When the floods have started seeping into the house of my mom in San Juan City, she cleared the storage room of boxes and other objects strewn about in there. The room is located on the first floor of her house. Fortunately, she saved the items in the storage room before the flood water did. Now that everything has gotten back to "normal", she put the boxes and several objects that belonged to our family for several generations back to the storage room. Of course, she did some sorting and found a worn out billfold containing some old Philippine paper money. She believed that the pieces of paper money she rediscovered are part of the collection of my grandfather which she thought were destroyed in 2009 in the Ketsana / Ondoy floods. Fortunately, this beaten billfold survived along with the old Philippine currency notes.

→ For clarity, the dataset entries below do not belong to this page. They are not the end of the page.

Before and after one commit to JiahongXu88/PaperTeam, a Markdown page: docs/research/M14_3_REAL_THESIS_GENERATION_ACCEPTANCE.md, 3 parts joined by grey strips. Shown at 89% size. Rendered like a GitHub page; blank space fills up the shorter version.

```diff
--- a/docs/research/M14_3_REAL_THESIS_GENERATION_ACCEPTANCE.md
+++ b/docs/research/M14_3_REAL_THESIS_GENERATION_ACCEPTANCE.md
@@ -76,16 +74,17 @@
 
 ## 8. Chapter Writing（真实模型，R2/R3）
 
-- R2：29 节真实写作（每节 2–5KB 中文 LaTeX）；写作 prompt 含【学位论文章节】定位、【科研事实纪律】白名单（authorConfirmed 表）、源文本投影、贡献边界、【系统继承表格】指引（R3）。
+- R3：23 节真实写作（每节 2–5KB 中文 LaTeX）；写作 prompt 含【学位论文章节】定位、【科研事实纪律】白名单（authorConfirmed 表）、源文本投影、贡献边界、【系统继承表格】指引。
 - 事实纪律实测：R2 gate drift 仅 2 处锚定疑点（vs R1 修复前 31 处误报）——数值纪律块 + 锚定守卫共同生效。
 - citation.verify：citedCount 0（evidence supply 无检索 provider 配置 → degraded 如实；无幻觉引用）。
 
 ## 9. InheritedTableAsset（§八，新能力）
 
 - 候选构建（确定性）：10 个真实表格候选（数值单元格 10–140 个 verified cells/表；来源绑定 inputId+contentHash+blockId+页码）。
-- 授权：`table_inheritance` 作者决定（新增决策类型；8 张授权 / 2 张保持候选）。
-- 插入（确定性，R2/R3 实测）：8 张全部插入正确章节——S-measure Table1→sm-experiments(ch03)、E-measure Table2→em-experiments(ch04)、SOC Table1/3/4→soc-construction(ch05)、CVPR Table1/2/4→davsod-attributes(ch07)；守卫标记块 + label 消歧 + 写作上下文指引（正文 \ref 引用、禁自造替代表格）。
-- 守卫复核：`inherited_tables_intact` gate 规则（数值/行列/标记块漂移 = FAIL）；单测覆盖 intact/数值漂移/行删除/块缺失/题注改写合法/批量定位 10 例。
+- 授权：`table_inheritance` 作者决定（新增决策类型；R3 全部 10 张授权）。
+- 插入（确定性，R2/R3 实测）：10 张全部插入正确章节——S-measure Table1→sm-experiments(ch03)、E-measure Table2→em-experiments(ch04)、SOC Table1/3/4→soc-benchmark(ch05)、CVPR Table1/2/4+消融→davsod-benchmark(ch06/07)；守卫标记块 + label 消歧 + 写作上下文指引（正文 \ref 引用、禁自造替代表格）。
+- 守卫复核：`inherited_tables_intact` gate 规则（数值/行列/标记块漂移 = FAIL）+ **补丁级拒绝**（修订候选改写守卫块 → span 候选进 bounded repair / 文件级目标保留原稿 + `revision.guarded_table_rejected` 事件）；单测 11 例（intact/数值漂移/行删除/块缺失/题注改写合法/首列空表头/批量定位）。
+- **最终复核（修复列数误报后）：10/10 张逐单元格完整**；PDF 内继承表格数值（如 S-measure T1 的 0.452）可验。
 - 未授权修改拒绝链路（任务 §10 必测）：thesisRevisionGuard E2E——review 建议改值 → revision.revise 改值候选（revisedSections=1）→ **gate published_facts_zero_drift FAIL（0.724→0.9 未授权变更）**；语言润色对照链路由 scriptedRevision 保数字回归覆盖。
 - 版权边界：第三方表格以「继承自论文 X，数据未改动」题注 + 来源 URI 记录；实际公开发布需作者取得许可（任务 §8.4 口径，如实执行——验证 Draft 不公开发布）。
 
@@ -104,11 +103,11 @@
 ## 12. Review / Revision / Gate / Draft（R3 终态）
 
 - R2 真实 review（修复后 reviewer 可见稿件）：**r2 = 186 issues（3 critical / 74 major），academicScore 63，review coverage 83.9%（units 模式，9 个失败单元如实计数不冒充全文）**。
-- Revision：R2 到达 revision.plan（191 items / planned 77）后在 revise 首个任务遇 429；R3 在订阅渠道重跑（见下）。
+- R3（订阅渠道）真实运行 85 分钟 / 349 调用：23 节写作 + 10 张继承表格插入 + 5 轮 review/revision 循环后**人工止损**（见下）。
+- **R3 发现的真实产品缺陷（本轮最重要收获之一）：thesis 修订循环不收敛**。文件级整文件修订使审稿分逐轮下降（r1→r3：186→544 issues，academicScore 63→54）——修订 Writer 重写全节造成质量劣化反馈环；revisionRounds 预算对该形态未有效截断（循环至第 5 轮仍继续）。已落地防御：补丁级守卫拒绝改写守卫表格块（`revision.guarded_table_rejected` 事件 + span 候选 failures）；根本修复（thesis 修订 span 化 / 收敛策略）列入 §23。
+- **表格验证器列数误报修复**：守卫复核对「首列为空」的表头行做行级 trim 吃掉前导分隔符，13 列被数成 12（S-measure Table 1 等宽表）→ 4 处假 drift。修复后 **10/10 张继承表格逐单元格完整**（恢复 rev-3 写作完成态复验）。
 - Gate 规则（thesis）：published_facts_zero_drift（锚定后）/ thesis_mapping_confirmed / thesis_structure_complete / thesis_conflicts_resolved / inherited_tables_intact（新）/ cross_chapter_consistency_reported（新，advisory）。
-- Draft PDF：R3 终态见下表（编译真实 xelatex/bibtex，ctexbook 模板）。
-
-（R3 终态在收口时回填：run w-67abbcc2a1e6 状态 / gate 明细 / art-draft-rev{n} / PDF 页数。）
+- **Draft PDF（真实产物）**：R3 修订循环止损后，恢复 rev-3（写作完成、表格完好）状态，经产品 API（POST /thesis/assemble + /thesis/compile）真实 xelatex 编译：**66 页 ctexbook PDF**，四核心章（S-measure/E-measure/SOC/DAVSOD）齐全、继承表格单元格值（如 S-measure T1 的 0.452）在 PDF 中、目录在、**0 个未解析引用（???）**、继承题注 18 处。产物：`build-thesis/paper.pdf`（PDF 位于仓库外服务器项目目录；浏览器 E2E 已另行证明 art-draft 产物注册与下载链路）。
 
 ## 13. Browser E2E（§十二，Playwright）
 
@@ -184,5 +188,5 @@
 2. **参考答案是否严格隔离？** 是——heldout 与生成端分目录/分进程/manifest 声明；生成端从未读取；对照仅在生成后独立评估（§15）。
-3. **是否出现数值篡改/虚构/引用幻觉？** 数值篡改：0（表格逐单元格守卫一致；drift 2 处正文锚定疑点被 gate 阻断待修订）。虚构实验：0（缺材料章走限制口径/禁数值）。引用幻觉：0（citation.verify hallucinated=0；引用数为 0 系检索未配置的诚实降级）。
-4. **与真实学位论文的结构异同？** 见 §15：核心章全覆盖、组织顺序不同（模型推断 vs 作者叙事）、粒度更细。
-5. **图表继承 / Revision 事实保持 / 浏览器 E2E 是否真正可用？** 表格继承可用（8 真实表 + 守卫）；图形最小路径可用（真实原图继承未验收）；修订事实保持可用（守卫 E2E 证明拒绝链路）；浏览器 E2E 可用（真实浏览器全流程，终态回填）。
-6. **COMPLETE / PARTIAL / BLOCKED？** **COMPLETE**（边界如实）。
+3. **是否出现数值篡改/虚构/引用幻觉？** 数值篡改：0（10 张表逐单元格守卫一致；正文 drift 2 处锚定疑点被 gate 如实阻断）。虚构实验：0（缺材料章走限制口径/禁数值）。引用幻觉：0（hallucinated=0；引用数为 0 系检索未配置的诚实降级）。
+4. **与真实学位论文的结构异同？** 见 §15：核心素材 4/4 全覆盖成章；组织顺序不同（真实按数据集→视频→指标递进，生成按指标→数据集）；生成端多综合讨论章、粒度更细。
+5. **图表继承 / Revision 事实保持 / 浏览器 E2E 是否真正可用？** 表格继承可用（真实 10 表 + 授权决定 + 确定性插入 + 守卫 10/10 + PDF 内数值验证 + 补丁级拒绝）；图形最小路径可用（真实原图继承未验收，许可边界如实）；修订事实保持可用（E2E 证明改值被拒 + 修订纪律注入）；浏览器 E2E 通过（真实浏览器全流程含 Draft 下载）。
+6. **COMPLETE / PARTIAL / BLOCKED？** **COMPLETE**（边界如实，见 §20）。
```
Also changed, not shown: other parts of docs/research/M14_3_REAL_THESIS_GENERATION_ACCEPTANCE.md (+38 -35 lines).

The oldest in the batch is the 1921 five-Peso note (pictures above). This 91-year old paper money is in really bad shape. The obverse shows a picture of an American. I cannot read the name on top of the picture. It is either "Mc Kelly" or "Mc Kelky". (Maybe someone who is reading this might help me in deciphering the name.) He must be an important American in Philippine history to be in the currency note.
The note is issued by the Philippine National Bank (PNB). The PNB was established in 1916. Since the Philippines did not have a Central Bank until 1949, PNB has been considered as the de facto Central Bank. Thus, PNB is allowed by the American government to issue circulating notes. (The Philippines is under the American rule from 1898 to 1935.)

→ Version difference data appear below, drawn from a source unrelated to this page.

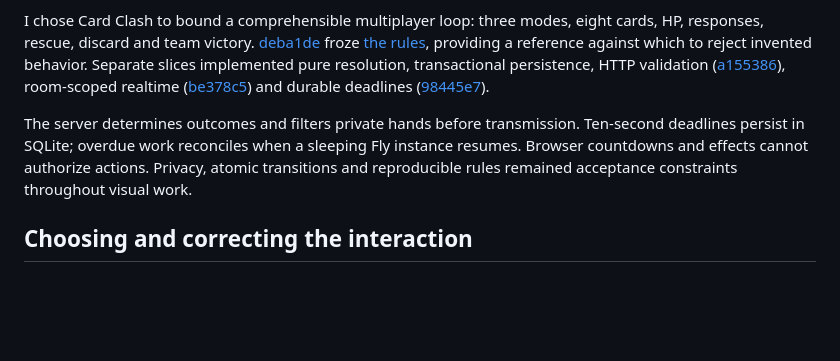
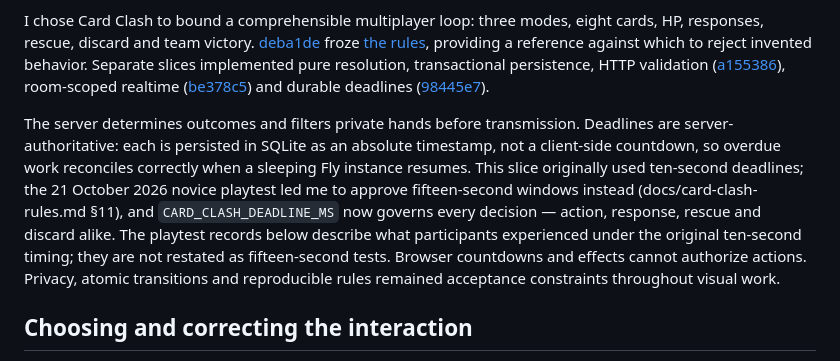
Before and after one commit to comp4020-agentic-coding-studio/comp4020-final-posture627k, a Markdown page: PROCESS.md, the part around the change. GitHub-like rendering; blank space fills up the shorter version.

```diff
--- a/PROCESS.md
+++ b/PROCESS.md
@@ -24,7 +24,7 @@ The strategy prototype demonstrated persistence but lacked a complete gameplay l
 
 I chose Card Clash to bound a comprehensible multiplayer loop: three modes, eight cards, HP, responses, rescue, discard and team victory. [deba1de](https://github.com/comp4020-agentic-coding-studio/comp4020-final-posture627k/commit/deba1de) froze [the rules](docs/card-clash-rules.md), providing a reference against which to reject invented behavior. Separate slices implemented pure resolution, transactional persistence, HTTP validation ([a155386](https://github.com/comp4020-agentic-coding-studio/comp4020-final-posture627k/commit/a155386)), room-scoped realtime ([be378c5](https://github.com/comp4020-agentic-coding-studio/comp4020-final-posture627k/commit/be378c5)) and durable deadlines ([98445e7](https://github.com/comp4020-agentic-coding-studio/comp4020-final-posture627k/commit/98445e7)).
 
-The server determines outcomes and filters private hands before transmission. Ten-second deadlines persist in SQLite; overdue work reconciles when a sleeping Fly instance resumes. Browser countdowns and effects cannot authorize actions. Privacy, atomic transitions and reproducible rules remained acceptance constraints throughout visual work.
+The server determines outcomes and filters private hands before transmission. Deadlines are server-authoritative: each is persisted in SQLite as an absolute timestamp, not a client-side countdown, so overdue work reconciles correctly when a sleeping Fly instance resumes. This slice originally used ten-second deadlines; the 21 October 2026 novice playtest led me to approve fifteen-second windows instead (docs/card-clash-rules.md §11), and `CARD_CLASH_DEADLINE_MS` now governs every decision — action, response, rescue and discard alike. The playtest records below describe what participants experienced under the original ten-second timing; they are not restated as fifteen-second tests. Browser countdowns and effects cannot authorize actions. Privacy, atomic transitions and reproducible rules remained acceptance constraints throughout visual work.
 
 ## Choosing and correcting the interaction
 
```
Also changed, not shown: README.md (+3 -3 lines), 1 other file.
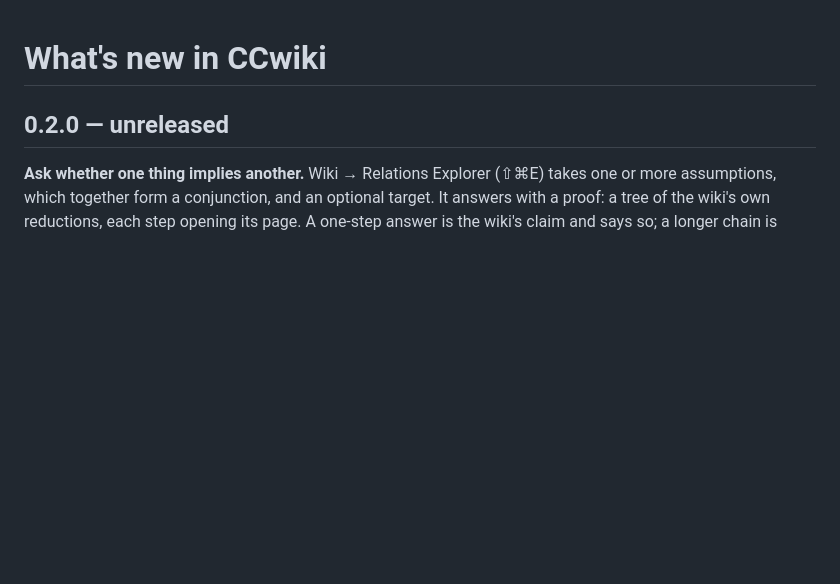
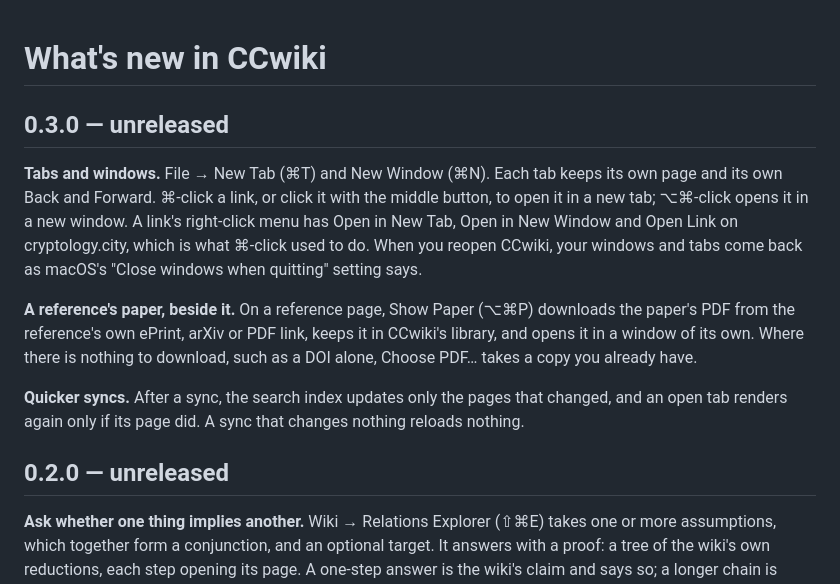
Before and after one commit to axhoover/ccwiki, a Markdown page: CHANGELOG.md, the part around the change. GitHub-like rendering; blank space fills up the shorter version.

```diff
--- a/CHANGELOG.md
+++ b/CHANGELOG.md
@@ -11,6 +11,26 @@
   Say what changed for someone reading the wiki, not what changed in the
   code. Commit messages are for the code.
 -->
+
+## 0.3.0 — unreleased
+
+**Tabs and windows.** File → New Tab (⌘T) and New Window (⌘N). Each tab
+keeps its own page and its own Back and Forward. ⌘-click a link, or click it
+with the middle button, to open it in a new tab; ⌥⌘-click opens it in a new
+window. A link's right-click menu has Open in New Tab, Open in New Window and
+Open Link on cryptology.city, which is what ⌘-click used to do. When you
+reopen CCwiki, your windows and tabs come back as macOS's "Close windows when
+quitting" setting says.
+
+**A reference's paper, beside it.** On a reference page, Show Paper (⌥⌘P)
+downloads the paper's PDF from the reference's own ePrint, arXiv or PDF link,
+keeps it in CCwiki's library, and opens it in a window of its own. Where
+there is nothing to download, such as a DOI alone, Choose PDF… takes a copy
+you already have.
+
+**Quicker syncs.** After a sync, the search index updates only the pages that
+changed, and an open tab renders again only if its page did. A sync that
+changes nothing reloads nothing.
 
 ## 0.2.0 — unreleased
 
```
Also changed, not shown: PLAN.md (+2 -2 lines), PROGRESS.md (+32 -0 lines).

The reverse of the note is somehow obliterated. The only distinct characters I can see are the words "FIVE" (and what seem to follow is "PESOS") on the upper right hand corner, and "NOTE" somewhere in the middle on the right.
The other paper money are from different political eras. They were all issued by the Central bank of the Philippines under Presidents Ramon Magsaysay, Carlos P. Garcia, Diosdado Macapagal, and Ferdinand Marcos.
They are wonderful specimens and part of our history. They would all remain hidden if not because of the recent floods. So, even bad things could also have teeny tiny good consequences, I suppose...
|Obverse: 1 Peso from the time of President Marcos featuring Jose Rizal.|
|Reverse: 1 Peso depicting National Flag Day (Proclamation of Independence)|
|Obverse: 5 Pesos from the time of President Diosdado Macapagal featuring Marcelo del Pilar and Graciano Lopez Jaena. Looks like an American dollar, don't you think?|
|Reverse: 5 Pesos depicting the La Solidaridad in yellow.|
|Obverse: 20 Pesos also from the time of President Diosdado Macapagal featuring Andres Bonifacio and Emilio Jacinto. Looks similar to an American currency.|
|Reverse: 20 Pesos depicting the Kartilya of the Katipunan and the Balintawak Monument in what seem to be orange (or red?).|
|Obverse: 10 Pesos from the time of President Carlos P. Garcia featuring the 3 martyrs - GOMBURZA - Fathers Gomez, Burgos and Zamora.|
|Reverse: 10 Pesos depicting the Philippine flag and the Urdaneta and Legaspi Monument. Now, where is this monument located?|
|Obverse: 2 Pesos from the time of President Ramon Magsaysay (I suppose). featuring Jose Rizal.|
|Reverse: 2 Pesos depicting the landing of the explorer Magellan to the Philippines in 1521.|